Teddy Roosevelt Would Be Proud
Brucellosis is a zoonotic disease typically caused by drinking unpasteurized milk from infected animals or exposure to bodily fluids of infected animals. In livestock, the Brucella bacteria cause fetuses to abort. In the United States, it’s been eradicated from cattle and bison herds except for animals in Yellowstone National Park. My team takes semen and embryos from brucellosis-positive bison, runs them through a “clean-up” step to remove any Brucella bacteria, and uses the semen for artificial insemination or embryos for transfer to surrogate, brucellosis-free mothers. We’ve produced five healthy, Brucellosis-free bison babies. We can use this technique to get the Yellowstone genetics out of the park without the risk of passing on the disease. We are currently working on a project to start a restoration herd on Soapstone Prairie in northern Larimer County using the offspring with Yellowstone genetics from our research. Ultimately, we hope to have enough animals on Soapstone Prairie to begin moving them to new herds on conservation, federal, and Native American lands. If all goes well, we’ll release ten to twelve animals next year. We are also transplanting embryos to bison in the Bronx Zoo herd.

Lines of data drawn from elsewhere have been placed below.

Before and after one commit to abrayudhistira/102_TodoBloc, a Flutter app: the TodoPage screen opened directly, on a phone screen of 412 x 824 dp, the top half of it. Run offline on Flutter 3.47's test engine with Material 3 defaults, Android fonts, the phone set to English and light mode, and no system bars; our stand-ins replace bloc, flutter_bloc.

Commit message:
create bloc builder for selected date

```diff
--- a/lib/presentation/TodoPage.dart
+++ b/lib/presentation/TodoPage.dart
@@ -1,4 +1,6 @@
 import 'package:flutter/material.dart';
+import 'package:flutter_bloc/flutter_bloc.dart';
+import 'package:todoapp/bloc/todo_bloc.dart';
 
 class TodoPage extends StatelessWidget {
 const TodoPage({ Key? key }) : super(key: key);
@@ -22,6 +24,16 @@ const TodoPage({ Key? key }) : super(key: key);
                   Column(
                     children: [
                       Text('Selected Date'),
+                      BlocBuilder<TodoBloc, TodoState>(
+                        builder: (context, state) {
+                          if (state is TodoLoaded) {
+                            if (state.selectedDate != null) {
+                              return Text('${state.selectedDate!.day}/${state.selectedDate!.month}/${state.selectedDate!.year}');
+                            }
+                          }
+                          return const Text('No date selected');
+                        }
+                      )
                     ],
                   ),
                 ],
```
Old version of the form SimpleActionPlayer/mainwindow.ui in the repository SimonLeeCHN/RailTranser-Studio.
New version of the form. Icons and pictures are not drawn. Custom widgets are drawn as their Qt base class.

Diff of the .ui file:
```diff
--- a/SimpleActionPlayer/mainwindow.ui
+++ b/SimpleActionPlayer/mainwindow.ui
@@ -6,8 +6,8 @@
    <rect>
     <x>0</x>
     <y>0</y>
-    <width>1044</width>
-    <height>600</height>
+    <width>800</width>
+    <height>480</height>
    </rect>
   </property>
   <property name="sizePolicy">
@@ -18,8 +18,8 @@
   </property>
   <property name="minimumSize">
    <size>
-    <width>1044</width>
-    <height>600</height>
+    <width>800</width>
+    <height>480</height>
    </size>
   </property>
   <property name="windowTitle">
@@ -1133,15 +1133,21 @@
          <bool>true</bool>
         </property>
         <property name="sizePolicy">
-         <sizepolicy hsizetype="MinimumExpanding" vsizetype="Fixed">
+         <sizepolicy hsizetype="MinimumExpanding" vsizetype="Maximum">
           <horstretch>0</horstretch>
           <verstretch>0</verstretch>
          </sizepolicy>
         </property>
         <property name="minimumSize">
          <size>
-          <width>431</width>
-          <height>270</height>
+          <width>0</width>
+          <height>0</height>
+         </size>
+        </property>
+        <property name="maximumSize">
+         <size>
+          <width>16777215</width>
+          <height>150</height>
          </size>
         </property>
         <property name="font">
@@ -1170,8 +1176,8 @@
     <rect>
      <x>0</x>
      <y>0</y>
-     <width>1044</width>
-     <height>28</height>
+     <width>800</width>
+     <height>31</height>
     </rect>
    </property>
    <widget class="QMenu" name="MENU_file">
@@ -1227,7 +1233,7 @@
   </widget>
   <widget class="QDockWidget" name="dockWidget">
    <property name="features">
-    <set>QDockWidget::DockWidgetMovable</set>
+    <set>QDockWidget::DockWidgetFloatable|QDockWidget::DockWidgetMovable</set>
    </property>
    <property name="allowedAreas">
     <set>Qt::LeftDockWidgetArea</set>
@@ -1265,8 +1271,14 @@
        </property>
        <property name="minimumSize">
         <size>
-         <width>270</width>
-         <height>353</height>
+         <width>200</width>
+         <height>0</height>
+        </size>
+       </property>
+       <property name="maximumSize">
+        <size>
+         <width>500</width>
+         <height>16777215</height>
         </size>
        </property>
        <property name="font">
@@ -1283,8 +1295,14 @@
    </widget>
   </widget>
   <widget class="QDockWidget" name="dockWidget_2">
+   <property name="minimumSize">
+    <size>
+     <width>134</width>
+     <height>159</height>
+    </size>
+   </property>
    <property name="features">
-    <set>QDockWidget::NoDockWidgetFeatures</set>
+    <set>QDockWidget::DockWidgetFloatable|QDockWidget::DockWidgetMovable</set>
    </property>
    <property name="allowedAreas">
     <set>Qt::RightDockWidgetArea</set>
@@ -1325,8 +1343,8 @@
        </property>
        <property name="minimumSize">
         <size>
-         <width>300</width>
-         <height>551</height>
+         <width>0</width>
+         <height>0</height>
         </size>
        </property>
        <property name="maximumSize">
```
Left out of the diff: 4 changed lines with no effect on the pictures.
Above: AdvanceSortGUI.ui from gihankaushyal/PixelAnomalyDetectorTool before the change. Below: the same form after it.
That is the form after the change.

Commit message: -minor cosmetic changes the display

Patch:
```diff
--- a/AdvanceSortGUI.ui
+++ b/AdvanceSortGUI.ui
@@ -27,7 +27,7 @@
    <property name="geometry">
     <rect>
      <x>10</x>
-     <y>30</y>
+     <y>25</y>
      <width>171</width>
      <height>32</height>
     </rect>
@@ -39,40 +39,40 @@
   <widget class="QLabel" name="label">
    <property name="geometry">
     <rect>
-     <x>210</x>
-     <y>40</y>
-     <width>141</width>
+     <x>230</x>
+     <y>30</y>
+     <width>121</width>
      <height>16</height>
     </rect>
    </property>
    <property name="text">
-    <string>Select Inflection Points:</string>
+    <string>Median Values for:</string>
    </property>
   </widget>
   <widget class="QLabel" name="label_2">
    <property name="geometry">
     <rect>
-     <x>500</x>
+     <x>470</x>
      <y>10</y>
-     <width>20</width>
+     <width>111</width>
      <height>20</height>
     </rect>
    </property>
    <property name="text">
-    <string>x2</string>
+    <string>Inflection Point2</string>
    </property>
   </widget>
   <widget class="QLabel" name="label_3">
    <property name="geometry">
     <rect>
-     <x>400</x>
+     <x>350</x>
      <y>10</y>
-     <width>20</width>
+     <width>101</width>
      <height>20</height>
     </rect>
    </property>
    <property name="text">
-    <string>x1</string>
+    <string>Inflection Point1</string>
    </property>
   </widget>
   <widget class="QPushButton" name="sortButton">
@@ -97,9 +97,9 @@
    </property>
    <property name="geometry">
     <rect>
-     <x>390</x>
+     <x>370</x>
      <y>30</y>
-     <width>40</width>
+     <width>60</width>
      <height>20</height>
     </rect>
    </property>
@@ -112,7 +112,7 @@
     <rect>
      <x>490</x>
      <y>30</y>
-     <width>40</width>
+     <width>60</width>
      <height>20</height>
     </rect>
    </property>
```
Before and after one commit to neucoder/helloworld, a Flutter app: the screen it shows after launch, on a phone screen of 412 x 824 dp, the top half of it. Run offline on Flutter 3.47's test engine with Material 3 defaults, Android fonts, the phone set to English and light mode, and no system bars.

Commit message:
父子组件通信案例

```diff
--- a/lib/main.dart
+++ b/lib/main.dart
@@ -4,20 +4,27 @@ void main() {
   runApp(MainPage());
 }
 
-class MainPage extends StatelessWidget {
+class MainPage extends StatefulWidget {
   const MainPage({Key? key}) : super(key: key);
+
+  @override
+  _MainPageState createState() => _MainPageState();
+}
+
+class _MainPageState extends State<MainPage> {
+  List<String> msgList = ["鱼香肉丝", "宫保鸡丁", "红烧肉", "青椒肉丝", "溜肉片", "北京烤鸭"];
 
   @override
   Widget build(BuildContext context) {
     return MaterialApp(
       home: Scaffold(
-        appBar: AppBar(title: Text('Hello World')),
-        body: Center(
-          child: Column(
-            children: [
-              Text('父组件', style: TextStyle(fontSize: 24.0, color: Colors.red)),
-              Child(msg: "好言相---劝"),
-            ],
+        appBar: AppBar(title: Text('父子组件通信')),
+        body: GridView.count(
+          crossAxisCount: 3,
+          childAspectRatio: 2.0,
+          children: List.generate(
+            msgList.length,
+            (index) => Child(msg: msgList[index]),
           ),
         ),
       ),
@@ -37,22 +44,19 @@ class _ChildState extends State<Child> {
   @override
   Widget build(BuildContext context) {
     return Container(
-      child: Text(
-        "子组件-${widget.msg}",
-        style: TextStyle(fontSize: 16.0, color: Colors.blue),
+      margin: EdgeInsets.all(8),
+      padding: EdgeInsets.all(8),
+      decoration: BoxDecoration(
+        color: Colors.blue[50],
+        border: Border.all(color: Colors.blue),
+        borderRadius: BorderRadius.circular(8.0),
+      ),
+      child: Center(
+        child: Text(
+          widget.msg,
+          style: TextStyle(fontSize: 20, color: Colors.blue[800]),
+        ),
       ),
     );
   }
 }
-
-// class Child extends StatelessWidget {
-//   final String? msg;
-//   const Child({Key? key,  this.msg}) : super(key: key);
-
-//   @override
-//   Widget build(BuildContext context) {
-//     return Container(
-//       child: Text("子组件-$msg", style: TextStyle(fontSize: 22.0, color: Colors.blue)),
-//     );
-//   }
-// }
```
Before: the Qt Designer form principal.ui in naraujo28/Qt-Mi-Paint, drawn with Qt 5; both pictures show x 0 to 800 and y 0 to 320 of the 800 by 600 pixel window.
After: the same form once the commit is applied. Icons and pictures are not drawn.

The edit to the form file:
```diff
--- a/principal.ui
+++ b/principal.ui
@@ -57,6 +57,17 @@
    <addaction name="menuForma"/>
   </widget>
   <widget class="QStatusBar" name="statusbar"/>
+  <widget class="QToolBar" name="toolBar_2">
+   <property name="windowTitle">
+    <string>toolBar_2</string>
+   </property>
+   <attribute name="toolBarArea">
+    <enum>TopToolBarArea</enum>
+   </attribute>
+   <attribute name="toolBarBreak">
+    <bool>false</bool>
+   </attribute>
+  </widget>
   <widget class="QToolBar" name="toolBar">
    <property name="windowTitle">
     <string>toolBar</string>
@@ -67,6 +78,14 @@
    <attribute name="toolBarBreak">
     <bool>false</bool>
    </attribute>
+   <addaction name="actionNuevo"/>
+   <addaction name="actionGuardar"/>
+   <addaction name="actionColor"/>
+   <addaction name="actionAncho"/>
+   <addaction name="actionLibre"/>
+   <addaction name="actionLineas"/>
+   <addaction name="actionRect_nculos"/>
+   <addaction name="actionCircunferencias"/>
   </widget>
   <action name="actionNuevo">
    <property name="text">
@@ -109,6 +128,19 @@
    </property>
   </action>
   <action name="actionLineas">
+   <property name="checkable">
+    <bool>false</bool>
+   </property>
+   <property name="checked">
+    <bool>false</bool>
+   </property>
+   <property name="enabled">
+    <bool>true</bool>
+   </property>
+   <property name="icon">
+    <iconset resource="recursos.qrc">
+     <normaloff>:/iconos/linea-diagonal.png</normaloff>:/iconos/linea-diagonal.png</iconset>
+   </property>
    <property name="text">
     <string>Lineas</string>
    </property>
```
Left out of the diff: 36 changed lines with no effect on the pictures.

Fast and Furious
Bison can be deceptively calm, but they have a larger personal bubble than cattle. If you breach that bubble and a bison decides it is going to charge you, you won’t stop it. They are quick, powerful, and feisty. We have rungs going up the walls of the alleyways where we work with them, and on several occasions I have had to scramble up those walls really quickly to get out of the way of an animal that decided she wasn’t going to do what we wanted. We always say that we can get them to do whatever they want to do.
Cap, Gown, and Embryo
With Dr. Jim Graham, I run a master’s program that is unique in the country. It’s a one-year, non-thesis program in assisted reproductive technologies. It’s very intensive, hands-on training that they just can’t get anywhere else. They learn to make embryos, they do an internship instead of a final exam, and many of them help with the bison and cattle work that we do here. Our first graduate now works at a high volume IVF clinic in Manhattan, N.Y. Others will go into cattle reproduction or apply to veterinary or medical school.